Data items
>>>>

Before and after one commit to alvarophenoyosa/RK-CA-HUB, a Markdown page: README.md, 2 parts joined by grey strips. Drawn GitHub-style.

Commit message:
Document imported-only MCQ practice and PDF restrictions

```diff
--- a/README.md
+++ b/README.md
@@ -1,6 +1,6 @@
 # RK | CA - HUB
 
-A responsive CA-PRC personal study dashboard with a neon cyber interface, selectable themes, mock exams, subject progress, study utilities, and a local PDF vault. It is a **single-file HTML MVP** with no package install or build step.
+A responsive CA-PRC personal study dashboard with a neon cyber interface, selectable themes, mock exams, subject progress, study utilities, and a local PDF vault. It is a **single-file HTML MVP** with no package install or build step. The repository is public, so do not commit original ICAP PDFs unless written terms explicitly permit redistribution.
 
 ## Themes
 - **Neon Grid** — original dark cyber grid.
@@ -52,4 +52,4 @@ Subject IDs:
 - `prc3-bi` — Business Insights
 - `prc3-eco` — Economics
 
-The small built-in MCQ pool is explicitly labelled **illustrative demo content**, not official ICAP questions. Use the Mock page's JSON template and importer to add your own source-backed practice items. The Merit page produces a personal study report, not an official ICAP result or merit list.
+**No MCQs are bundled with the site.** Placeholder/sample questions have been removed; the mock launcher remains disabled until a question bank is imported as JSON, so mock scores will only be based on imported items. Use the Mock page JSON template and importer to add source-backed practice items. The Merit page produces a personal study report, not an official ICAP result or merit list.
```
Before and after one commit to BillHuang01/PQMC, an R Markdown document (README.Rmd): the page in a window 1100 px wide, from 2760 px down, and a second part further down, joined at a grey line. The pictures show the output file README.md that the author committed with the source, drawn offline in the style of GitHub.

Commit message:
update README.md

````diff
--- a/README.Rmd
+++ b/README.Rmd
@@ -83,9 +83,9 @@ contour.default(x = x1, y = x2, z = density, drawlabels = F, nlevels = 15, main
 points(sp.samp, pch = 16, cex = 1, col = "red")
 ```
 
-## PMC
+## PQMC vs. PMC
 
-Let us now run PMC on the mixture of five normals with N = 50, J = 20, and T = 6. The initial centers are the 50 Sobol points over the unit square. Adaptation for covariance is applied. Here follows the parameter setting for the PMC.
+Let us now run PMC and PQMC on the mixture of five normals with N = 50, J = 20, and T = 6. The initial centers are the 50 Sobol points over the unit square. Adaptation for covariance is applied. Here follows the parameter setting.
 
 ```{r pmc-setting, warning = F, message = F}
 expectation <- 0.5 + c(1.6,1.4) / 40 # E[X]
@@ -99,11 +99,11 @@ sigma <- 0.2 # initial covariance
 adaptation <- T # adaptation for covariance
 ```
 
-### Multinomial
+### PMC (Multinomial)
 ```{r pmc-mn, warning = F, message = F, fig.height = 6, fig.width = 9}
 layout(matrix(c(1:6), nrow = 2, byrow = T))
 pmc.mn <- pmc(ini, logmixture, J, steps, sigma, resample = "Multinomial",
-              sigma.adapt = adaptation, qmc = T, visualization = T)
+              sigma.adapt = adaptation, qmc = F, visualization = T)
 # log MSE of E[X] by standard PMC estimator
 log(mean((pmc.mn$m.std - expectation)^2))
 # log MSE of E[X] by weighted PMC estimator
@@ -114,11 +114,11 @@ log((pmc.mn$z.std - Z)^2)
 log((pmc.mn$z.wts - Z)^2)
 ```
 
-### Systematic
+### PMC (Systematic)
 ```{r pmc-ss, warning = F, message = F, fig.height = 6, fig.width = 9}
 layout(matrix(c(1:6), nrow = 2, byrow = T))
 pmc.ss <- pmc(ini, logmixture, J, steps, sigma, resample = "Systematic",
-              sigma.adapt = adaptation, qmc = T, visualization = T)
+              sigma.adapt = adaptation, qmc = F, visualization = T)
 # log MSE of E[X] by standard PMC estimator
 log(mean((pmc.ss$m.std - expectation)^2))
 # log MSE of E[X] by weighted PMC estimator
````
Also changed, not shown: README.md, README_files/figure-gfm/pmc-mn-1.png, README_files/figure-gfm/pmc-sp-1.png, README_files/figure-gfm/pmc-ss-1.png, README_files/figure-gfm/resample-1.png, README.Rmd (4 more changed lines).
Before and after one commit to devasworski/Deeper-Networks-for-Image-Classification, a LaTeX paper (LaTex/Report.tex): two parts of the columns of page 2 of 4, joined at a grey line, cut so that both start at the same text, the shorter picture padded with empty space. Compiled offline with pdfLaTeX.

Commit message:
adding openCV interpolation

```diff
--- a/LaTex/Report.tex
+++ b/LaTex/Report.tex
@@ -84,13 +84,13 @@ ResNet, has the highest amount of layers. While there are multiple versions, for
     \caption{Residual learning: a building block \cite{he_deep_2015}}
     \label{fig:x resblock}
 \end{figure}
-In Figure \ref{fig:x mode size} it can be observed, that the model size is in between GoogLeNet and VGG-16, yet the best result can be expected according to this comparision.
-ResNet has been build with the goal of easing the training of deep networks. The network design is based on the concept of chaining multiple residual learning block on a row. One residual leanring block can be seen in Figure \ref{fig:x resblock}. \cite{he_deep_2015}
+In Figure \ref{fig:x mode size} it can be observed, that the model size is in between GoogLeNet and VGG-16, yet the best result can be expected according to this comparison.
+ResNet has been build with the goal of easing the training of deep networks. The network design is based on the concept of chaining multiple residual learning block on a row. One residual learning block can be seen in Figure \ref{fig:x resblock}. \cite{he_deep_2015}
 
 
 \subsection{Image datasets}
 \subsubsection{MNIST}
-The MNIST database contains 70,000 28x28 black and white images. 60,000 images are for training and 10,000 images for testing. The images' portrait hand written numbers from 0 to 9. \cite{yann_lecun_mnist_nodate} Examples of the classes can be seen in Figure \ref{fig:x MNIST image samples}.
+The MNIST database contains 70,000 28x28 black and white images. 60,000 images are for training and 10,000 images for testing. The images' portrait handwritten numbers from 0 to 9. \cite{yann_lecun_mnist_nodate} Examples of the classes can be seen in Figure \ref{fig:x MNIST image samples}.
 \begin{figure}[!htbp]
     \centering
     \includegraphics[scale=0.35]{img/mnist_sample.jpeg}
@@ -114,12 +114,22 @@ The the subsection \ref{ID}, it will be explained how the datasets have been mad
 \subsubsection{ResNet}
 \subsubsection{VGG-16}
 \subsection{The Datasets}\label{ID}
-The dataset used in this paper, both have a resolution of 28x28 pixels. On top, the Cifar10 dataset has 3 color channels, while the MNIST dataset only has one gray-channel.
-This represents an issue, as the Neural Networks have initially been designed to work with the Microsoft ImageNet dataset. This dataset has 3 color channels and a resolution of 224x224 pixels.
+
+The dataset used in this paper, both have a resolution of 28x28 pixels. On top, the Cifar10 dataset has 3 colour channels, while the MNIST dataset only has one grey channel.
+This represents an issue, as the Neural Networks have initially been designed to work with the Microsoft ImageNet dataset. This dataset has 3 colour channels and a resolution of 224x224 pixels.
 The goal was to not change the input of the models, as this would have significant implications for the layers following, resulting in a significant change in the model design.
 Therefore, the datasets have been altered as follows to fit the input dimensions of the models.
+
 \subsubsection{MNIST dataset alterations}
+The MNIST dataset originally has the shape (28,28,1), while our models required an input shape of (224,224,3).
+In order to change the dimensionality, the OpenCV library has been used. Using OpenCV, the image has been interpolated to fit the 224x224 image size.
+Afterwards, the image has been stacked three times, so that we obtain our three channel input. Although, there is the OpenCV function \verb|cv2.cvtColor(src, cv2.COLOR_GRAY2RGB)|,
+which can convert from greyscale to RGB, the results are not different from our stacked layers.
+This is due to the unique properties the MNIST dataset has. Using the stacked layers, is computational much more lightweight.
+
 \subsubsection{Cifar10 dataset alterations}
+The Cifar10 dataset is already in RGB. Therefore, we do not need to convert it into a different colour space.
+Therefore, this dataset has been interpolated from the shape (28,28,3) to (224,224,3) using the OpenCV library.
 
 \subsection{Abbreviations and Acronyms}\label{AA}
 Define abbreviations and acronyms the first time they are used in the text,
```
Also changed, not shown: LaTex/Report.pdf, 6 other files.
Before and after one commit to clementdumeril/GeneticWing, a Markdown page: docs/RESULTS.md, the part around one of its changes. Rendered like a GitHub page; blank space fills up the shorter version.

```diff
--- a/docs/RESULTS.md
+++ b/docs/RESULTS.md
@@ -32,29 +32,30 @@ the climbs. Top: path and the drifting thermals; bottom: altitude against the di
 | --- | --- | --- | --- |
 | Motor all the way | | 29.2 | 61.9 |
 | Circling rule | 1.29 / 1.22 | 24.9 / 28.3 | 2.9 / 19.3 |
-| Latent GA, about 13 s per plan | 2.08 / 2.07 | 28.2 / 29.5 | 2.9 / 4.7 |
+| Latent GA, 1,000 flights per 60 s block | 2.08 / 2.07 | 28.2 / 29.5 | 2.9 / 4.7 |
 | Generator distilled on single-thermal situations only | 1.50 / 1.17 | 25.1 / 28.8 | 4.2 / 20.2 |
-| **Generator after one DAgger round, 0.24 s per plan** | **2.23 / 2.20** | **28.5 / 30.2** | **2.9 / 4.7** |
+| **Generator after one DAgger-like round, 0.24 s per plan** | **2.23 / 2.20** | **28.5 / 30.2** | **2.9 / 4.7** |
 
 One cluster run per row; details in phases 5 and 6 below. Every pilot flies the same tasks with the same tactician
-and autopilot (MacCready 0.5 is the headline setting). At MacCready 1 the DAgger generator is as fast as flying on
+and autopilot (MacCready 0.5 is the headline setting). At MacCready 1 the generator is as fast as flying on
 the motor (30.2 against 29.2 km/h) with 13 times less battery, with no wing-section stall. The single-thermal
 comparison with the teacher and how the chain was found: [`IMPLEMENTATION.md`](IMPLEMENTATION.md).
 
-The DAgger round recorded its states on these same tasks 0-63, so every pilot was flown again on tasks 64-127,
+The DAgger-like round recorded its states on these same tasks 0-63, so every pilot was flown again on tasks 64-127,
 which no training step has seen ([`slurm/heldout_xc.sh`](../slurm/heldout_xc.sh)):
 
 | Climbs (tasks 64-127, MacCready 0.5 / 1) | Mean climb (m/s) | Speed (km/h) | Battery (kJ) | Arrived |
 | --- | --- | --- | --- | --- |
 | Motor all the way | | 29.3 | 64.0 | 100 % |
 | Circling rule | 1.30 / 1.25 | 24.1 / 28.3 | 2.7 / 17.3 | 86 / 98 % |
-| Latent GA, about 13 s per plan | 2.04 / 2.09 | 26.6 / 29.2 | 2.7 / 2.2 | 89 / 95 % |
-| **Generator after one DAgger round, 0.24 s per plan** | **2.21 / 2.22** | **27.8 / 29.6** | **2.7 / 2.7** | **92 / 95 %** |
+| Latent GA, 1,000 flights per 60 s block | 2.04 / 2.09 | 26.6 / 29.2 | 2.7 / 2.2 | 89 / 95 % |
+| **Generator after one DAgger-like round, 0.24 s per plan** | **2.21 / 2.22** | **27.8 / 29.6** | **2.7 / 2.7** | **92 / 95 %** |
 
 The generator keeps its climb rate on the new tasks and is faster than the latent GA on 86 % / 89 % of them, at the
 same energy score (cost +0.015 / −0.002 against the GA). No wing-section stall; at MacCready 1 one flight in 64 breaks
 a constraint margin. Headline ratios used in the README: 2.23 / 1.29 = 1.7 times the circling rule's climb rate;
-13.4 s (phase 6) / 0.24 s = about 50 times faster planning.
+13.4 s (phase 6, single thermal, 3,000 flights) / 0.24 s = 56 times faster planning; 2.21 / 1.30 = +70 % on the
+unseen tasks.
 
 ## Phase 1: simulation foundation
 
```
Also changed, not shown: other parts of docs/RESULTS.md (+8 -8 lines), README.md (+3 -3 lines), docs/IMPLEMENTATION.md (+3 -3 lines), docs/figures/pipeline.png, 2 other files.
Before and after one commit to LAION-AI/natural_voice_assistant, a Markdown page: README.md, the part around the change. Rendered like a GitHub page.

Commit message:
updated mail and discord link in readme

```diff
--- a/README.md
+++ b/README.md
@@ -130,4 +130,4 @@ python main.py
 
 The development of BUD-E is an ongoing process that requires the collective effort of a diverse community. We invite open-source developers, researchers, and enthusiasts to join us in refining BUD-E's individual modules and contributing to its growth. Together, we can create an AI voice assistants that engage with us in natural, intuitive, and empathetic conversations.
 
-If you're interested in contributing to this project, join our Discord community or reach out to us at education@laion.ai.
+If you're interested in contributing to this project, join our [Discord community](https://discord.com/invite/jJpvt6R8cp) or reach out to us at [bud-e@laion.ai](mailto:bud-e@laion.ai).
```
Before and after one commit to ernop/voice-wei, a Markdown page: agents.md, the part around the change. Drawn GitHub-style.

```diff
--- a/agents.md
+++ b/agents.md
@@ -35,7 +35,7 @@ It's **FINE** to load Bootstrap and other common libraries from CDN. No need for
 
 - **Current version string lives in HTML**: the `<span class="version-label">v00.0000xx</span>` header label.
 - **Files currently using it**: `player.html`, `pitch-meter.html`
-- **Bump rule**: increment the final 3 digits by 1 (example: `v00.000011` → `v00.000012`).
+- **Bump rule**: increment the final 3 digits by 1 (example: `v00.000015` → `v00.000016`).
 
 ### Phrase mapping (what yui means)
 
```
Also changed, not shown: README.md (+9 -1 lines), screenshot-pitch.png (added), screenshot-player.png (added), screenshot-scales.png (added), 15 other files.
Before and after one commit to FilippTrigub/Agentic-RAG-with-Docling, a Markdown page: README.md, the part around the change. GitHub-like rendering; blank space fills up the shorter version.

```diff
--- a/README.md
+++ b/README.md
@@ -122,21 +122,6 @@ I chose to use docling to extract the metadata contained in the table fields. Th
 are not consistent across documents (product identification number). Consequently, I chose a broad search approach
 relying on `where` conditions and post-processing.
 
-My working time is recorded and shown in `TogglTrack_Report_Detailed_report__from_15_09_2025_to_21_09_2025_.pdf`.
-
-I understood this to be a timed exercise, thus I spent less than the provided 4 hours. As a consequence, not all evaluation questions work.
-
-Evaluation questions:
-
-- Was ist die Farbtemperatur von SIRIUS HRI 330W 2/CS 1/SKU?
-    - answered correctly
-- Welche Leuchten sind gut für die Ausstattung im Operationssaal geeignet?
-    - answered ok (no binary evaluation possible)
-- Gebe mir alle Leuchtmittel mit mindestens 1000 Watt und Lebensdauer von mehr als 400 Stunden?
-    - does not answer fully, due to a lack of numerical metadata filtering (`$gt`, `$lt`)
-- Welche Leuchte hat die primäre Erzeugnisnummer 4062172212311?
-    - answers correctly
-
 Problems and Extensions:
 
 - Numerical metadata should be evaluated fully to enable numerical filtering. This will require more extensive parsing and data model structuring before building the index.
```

<<<<

» ACTION ITEM
Wherever the word "Systematic" occurs in the data, copy that whole line.

» YOUR SOLUTION
-### Systematic
+### PMC (Systematic)
 pmc.ss <- pmc(ini, logmixture, J, steps, sigma, resample = "Systematic",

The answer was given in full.